According to a New York Post story on the group, while the dogs are naturally inclined to hunt rats, they do have to be taught how to kill them properly so they don’t create a bloody mess everywhere. This involves grabbing the rat by the neck and shaking it until it’s dead. Luckily, this is an instinctual move for most dogs and you’ve probably seen your dog do it with a toy as well, so it isn’t that difficult to train them to not rip the rats apart.
This doesn’t mean that the job is entirely bloodless, though, and it is very common for the dogs to be bitten by rats, although that’s more a minor annoyance than anything else. As R.A.T.S. founder Richard Reynolds told the Post, “Rat bites are nips, and to a terrier, all that does is make them more determined.”
A serious problem
While there probably isn’t a major city on the planet that doesn’t have rats, New York seems to have taken the lifetime achievement award when it comes to spectacular rat problems. Incidents there have included an entire fire station in Queens condemned and gutted due to an infestation, a KFC/Taco Bell combination near NYU being overrun to the bemusement of a local film crew, and in the fall of 2015, the entire Internet was amused by the adventures of the city’s own Pizza Rat, inspiring a Staten Island minor league baseball team (yes, they have one) to consider changing their name from the Yankees to the Pizza Rats. (Spoiler: the name-change idea fizzled.)

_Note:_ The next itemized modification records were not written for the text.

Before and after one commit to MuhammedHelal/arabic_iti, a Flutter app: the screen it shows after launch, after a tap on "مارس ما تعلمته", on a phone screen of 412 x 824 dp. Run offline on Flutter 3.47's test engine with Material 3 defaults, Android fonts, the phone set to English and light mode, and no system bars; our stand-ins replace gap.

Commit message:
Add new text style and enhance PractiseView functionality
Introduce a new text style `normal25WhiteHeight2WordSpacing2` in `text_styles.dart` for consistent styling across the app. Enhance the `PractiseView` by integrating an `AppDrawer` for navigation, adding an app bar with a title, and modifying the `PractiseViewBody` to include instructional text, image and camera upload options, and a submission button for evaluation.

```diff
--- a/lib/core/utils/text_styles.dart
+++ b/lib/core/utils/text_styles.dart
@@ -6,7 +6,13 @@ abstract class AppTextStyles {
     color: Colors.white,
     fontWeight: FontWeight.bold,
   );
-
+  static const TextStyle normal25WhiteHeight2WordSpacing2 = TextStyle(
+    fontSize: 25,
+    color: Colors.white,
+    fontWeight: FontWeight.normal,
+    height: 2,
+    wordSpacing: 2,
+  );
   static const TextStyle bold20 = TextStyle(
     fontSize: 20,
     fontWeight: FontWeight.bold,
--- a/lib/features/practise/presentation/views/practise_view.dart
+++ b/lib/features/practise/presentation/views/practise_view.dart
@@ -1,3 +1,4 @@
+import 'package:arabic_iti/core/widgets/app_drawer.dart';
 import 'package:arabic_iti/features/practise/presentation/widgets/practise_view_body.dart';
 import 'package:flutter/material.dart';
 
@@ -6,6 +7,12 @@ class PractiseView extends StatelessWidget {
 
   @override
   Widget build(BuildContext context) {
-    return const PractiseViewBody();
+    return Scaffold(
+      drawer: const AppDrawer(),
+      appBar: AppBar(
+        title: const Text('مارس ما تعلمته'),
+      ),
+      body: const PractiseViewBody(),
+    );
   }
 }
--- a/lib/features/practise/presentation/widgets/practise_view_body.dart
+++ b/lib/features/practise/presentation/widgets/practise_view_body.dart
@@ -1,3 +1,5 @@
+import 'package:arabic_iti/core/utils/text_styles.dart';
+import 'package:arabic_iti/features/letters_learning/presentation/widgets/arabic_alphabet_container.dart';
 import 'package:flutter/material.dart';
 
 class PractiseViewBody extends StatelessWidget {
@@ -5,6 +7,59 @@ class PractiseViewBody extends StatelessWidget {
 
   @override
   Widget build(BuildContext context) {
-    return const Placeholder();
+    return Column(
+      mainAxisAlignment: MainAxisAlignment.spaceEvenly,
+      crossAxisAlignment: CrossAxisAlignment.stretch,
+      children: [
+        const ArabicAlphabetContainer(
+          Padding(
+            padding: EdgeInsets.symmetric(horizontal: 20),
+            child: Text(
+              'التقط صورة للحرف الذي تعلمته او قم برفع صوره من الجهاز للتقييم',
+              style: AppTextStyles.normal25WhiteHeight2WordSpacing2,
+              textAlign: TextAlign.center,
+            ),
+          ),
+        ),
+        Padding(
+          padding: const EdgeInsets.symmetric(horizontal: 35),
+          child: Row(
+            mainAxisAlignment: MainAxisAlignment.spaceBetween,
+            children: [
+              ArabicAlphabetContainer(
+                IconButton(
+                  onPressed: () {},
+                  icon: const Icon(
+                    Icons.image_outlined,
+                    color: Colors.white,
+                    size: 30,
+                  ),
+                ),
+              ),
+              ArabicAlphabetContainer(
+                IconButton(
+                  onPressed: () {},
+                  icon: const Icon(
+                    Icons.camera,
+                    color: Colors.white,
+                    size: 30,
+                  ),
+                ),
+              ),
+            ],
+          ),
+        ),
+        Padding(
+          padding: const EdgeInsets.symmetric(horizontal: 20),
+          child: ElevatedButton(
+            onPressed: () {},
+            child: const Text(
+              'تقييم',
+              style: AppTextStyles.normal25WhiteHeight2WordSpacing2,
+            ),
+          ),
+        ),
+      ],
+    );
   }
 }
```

Rats aren’t just a danger to buildings or abandoned food. They are also notorious carriers of disease, harboring various bacteria and viruses. It was rats that carried the plague through Europe in centuries past, and scientists have identified at least 18 human diseases carried by rats including hantavirus and Leptospirosis.
Even a rat bite on its own can be dangerous, leading to tetanus or a fatal condition called “rat bite fever,” and infants and children are frequent targets of rats.
Send in the angels
The R.A.T.S. aren’t the only ones out there using animals to deal with the problem. In a sign of the times, the crime rate in New York has gotten so low that the Guardian Angels, former protectors of subway riders, have now branched out. Nancy Regula, girlfriend of group founder Carlos Sliwa, has created colonies of cats throughout the city in areas of rat infestation. She does this by capturing wild cats, having them neutered, and then releasing them into the new colony.
The Guardian Angels have only been in the ratting business for a few months now, while R.A.T.S. has been around for over a quarter of a century, but between the two of them, they’re poised to make a major dent in the Big Apple’s furry little problem.